### What is expected:
Examine each line of the data, and copy the ones containing "return".

### Records:

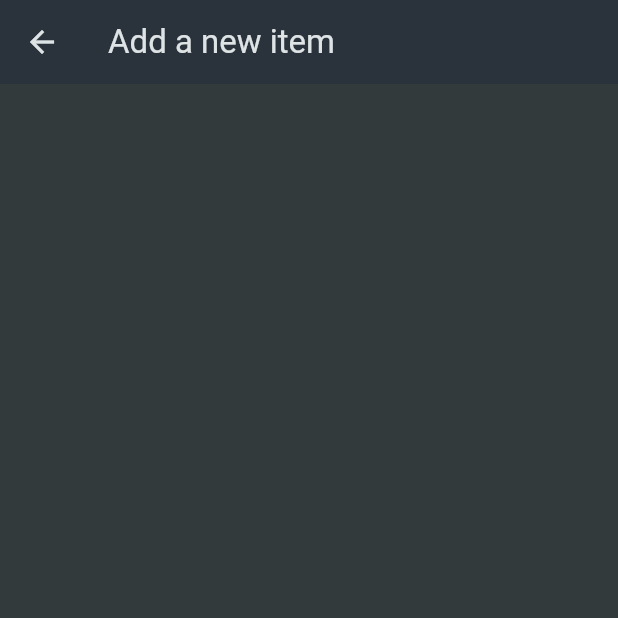
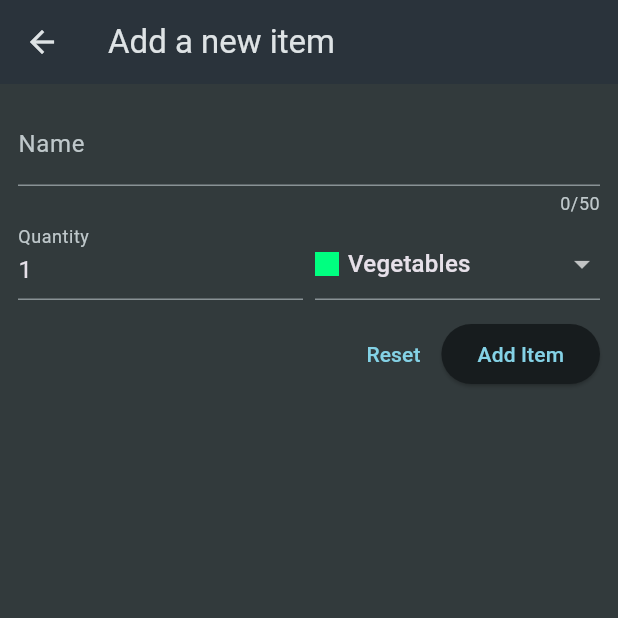
Before and after one commit to imdanishk/shopping_list_app, a Flutter app: the screen it shows after launch, after a tap on the "add" icon, on a phone screen of 412 x 824 dp, the top half of it. Run offline on Flutter 3.47's test engine with Material 3 defaults, Android fonts, the phone set to English and light mode, and no system bars.

Commit message:
Add empty list view + Remove data list on swipe

```diff
--- a/lib/widgets/grocery_list.dart
+++ b/lib/widgets/grocery_list.dart
@@ -1,6 +1,7 @@
 import 'package:flutter/material.dart';
-import 'package:shopping_list_app/data/dummy_items.dart';
 import 'package:shopping_list_app/widgets/new_item.dart';
+
+import '../models/grocery_item.dart';
 
 class GroceryListScreen extends StatefulWidget {
   const GroceryListScreen({super.key});
@@ -10,19 +11,60 @@ class GroceryListScreen extends StatefulWidget {
 }
 
 class _GroceryListScreenState extends State<GroceryListScreen> {
-  void _addItem() {
-    Navigator.of(context).push(
+  final List<GroceryItem> _groceryItems = [];
+
+  void _addItem() async {
+    final newItem = await Navigator.of(context).push<GroceryItem>(
       MaterialPageRoute(
         builder: (ctx) => const NewItemScreen(),
       ),
     );
+
+    if (newItem == null) {
+      return;
+    }
+
+    setState(() {
+      _groceryItems.add(newItem);
+    });
+  }
+
+  void _removeItem(GroceryItem item) {
+    setState(() {
+      _groceryItems.remove(item);
+    });
   }
 
   @override
   Widget build(BuildContext context) {
+    Widget content = const Center(child: Text('No items added yet.'));
+
+    if (_groceryItems.isNotEmpty) {
+      content = ListView.builder(
+        itemCount: _groceryItems.length,
+        itemBuilder: (ctx, index) => Dismissible(
+          onDismissed: (direction) {
+            _removeItem(_groceryItems[index]);
+          },
+          key: ValueKey(_groceryItems[index].id),
+          child: ListTile(
+            title: Text(_groceryItems[index].name),
+            leading: Container(
+              width: 24,
+              height: 24,
+              color: _groceryItems[index].category.color,
+            ),
+            trailing: Text(
+              _groceryItems[index].quantity.toString(),
+            ),
+          ),
+        ),
+      );
+    }
+
     return Scaffold(
       appBar: AppBar(
-        title: const Text('Your groceries'),
+        title: const Text('Your Groceries'),
         actions: [
           IconButton(
             onPressed: _addItem,
@@ -30,18 +72,7 @@ class _GroceryListScreenState extends State<GroceryListScreen> {
           ),
         ],
       ),
-      body: ListView.builder(
-        itemCount: groceryItems.length,
-        itemBuilder: (ctx, index) => ListTile(
-          title: Text(groceryItems[index].name),
-          leading: Container(
-            width: 24,
-            height: 24,
-            color: groceryItems[index].category.color,
-          ),
-          trailing: Text(groceryItems[index].quantity.toString()),
-        ),
-      ),
+      body: content,
     );
   }
 }
--- a/lib/widgets/new_item.dart
+++ b/lib/widgets/new_item.dart
@@ -1,4 +1,7 @@
 import 'package:flutter/material.dart';
+import 'package:shopping_list_app/data/categories.dart';
+import '../models/category.dart';
+import '../models/grocery_item.dart';
 
 class NewItemScreen extends StatefulWidget {
   const NewItemScreen({super.key});
@@ -8,13 +11,132 @@ class NewItemScreen extends StatefulWidget {
 }
 
 class _NewItemScreenState extends State<NewItemScreen> {
+  final _formKey = GlobalKey<FormState>();
+  var _enteredName = '';
+  var _enteredQuantity = 1;
+  var _selectedCategory = categories[Categories.vegetables]!;
+
+  void _saveItem() {
+    if (_formKey.currentState!.validate()) {
+      _formKey.currentState!.save();
+      Navigator.of(context).pop(
+        GroceryItem(
+          id: DateTime.now().toString(),
+          name: _enteredName,
+          quantity: _enteredQuantity,
+          category: _selectedCategory,
+        ),
+      );
+    }
+  }
+
   @override
   Widget build(BuildContext context) {
     return Scaffold(
       appBar: AppBar(
         title: const Text('Add a new item'),
       ),
-
+      body: Padding(
+        padding: const EdgeInsets.all(12),
+        child: Form(
+          key: _formKey,
+          child: Column(
+            children: [
+              TextFormField(
+                maxLength: 50,
+                decoration: const InputDecoration(
+                  label: Text('Name'),
+                ),
+                validator: (value) {
+                  if (value == null ||
+                      value.isEmpty ||
+                      value.trim().length <= 1 ||
+                      value.trim().length > 50) {
+                    return 'Must be between 1 and 50 characters.';
+                  }
+                  return null;
+                },
+                onSaved: (value) {
+                  // if (value == null) {
+                  //   return;
+                  // }
+                  _enteredName = value!;
+                },
+              ), // instead of TextField()
+              Row(
+                crossAxisAlignment: CrossAxisAlignment.end,
+                children: [
+                  Expanded(
+                    child: TextFormField(
+                      decoration: const InputDecoration(
+                        label: Text('Quantity'),
+                      ),
+                      keyboardType: TextInputType.number,
+                      initialValue: _enteredQuantity.toString(),
+                      validator: (value) {
+                        if (value == null ||
+                            value.isEmpty ||
+                            int.tryParse(value) == null ||
+                            int.tryParse(value)! <= 0) {
+                          return 'Must be a valid, positive number.';
+                        }
+                        return null;
+                      },
+                      onSaved: (value) {
+                        _enteredQuantity = int.parse(value!);
+                      },
+                    ),
+                  ),
+                  const SizedBox(width: 8),
+                  Expanded(
+                    child: DropdownButtonFormField(
+                      value: _selectedCategory,
+                      items: [
+                        for (final category in categories.entries)
+                          DropdownMenuItem(
+                            value: category.value,
+                            child: Row(
+                              children: [
+                                Container(
+                                  width: 16,
+                                  height: 16,
+                                  color: category.value.color,
+                                ),
+                                const SizedBox(width: 6),
+                                Text(category.value.title),
+                              ],
+                            ),
+                          ),
+                      ],
+                      onChanged: (value) {
+                        setState(() {
+                          _selectedCategory = value!;
+                        });
+                      },
+                    ),
+                  ),
+                ],
+              ),
+              const SizedBox(height: 12),
+              Row(
+                mainAxisAlignment: MainAxisAlignment.end,
+                children: [
+                  TextButton(
+                    onPressed: () {
+                      _formKey.currentState!.reset();
+                    },
+                    child: const Text('Reset'),
+                  ),
+                  ElevatedButton(
+                    onPressed: _saveItem,
+                    child: const Text('Add Item'),
+                  )
+                ],
+              ),
+            ],
+          ),
+        ),
+      ),
     );
   }
 }
```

### Solution:
+      return;
     return Scaffold(
     return Scaffold(
+                    return 'Must be between 1 and 50 characters.';
+                  return null;
+                  //   return;
+                          return 'Must be a valid, positive number.';
+                        return null;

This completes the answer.